National Geographic Explorer-in-Residence, Sylvia Earle made a recent visit to the Isla Coiba Marine Park to scope out the local biodiversity. Accompanied by some friends from the Smithsonian Tropical Research Institute as well as Google’s Oceans Program Manager, Jenifer Austin Foulkes, the team spent their time diving and enjoying the breathtaking scenery. Here’s a snippet from Jenifer’s daily blog along with her impression of the surrounding marine life:
Coiba Expedition: March 5th, 2012
By Jenifer Austin Foulkes
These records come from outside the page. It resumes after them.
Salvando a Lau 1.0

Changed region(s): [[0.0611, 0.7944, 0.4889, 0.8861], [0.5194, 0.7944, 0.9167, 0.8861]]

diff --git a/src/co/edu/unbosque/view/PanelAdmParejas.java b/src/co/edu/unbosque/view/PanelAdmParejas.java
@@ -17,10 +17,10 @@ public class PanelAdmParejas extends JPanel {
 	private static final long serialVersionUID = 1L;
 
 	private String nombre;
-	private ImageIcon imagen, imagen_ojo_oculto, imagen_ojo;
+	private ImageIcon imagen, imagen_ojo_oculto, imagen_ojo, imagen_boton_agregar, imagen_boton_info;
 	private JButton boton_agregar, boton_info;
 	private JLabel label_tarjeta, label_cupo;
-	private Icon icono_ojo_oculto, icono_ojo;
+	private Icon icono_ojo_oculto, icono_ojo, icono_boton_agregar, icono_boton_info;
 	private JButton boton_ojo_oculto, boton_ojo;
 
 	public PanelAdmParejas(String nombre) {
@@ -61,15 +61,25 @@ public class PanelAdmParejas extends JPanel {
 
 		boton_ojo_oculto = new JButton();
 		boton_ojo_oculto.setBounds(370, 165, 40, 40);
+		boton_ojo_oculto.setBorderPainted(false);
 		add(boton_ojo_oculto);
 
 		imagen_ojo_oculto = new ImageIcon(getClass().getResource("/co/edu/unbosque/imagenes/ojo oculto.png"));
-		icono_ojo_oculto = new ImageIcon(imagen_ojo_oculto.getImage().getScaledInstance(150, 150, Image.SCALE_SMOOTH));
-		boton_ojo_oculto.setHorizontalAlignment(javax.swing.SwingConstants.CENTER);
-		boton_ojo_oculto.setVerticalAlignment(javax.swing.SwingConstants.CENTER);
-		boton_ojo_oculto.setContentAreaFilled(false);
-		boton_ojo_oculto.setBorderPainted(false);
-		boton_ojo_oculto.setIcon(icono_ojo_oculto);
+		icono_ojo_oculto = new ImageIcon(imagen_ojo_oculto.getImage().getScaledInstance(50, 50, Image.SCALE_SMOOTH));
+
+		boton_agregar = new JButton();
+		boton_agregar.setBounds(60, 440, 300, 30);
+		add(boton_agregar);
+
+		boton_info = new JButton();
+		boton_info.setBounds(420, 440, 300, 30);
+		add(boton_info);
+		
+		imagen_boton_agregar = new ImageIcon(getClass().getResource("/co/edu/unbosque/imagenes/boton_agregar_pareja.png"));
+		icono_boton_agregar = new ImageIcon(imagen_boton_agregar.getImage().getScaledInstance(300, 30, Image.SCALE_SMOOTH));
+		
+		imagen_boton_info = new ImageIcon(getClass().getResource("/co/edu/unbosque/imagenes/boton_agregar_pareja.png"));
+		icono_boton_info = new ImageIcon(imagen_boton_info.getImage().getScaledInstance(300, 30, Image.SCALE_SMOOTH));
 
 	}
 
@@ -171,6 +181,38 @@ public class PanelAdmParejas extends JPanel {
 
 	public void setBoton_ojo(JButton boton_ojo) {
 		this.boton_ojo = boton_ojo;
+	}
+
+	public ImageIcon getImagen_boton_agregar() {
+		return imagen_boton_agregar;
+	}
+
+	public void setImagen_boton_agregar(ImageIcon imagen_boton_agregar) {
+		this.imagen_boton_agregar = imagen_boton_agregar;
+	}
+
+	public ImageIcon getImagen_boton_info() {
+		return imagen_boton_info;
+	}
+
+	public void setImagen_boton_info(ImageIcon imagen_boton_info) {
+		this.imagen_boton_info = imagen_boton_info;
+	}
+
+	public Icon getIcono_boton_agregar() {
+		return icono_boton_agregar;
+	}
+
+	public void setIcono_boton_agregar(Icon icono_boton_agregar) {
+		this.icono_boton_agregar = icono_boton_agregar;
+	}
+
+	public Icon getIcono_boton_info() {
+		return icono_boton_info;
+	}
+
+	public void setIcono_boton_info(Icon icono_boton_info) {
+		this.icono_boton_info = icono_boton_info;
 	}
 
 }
We awoke all ready to go diving but were delayed as the dive boat was held up helping our companion ship, the Sea Hunter, get their submarine in the water. So Biff Bermingham, Director of the Smithsonian Tropical Research Institute here in Panama, showed Sylvia a map of the current Isla Coiba marine park, highlighting what was protected, and explaining where fishing was still allowed, and that effectively since it’s not enforced, long liners extend 6 mile long strings with hooks and catch lots of fish. Large numbers of “artisanal” fishing vessels are allowed to fish in the park. No wonder we didn’t see a lot of large fish later. Local folks hope to get support to protect more of the ocean in the surrounding area, but the challenge will still be to get government and community buy in to police it.
Finally around noon, I took a first dive at Coiba, Panama off “Desert island” ( 7.644160°, -81.722050°) with Sylvia Earle, Kip Evans, David Shaw, Shari Sant Plummer and Beverley.
When I first got into the water, I saw a large silver plate-shaped permit swim away followed by these other big fish with jack like shapes, and long tail fins with rainbow colors. Upon figuring out the proper air levels to hover along the bottom, I swam gently along, kicking my Ruby flippers from Sylvia, careful not to touch any coral for fear of damaging it. There were rubble pieces of coral broken on the ground and covered with a red algae. I understand that these were damaged in El Nino storms. The white coral fragments have recently bleached and if they don’t get back their algae soon, they’ll die.
On this dive, we saw schools of Sargent major fish, several Cortez rainbow wrasses atop coral heads, a few guineafowl pufferfish, bright blue Cortez damselfish, sharp-nosed puffers, jacks, butterflyfish, Moorish idols, parrotfish, one white tipped reef shark and many more.
There was a second dive where Shari saw a giant moray eel and Kip saw a white nudibranch and a Wellington’s razorfish along with a green-headed blenny.
Later in the afternoon, we took a boat a farther distance to the whale shark central dive spot at Isla Canal de Afuera. At times, the currents come together in such away to create a great feeding ground that the whale sharks like to filter feed. Alas, the whale sharks did not get our meet up message. Instead, Sylvia saw curly green algae called Halimeda. She also saw a Moon snail egg case. I saw schools of fish, a yellow Arothron dog-faced pufferfish, a giant triggerfish, several queen angelfish, parrotfish, butterflyish, damselfish, a neat flower sea urchin, a blocky spiny urchin, wrasse, trumpetfish, soldierfish under rock crevices, mounds of yellow whipped cream coral, little grouper, barnacle pocked coral heads, the invasive crown of thorns starfish, and what looked to be an octopus arm under a rock.
One of our dive guides explained to me that a group of educators have started a program to paint whales and ocean life murals in local towns here in Panama and then they volunteer to go into schools to teach children about the ocean. He said that he feels that the next generation will need to be the ones to convince to protect ocean areas as a bank for fish to grow, spawn, and then be there to spill over into adjoining areas.
Here’s to a future with larger and more numerous fish, snails, coral and all around a more healthy, robust ecosystem.
The Smithsonian Tropical Research Institute’s Guide to Plant and Animal Biodiversity in Coiba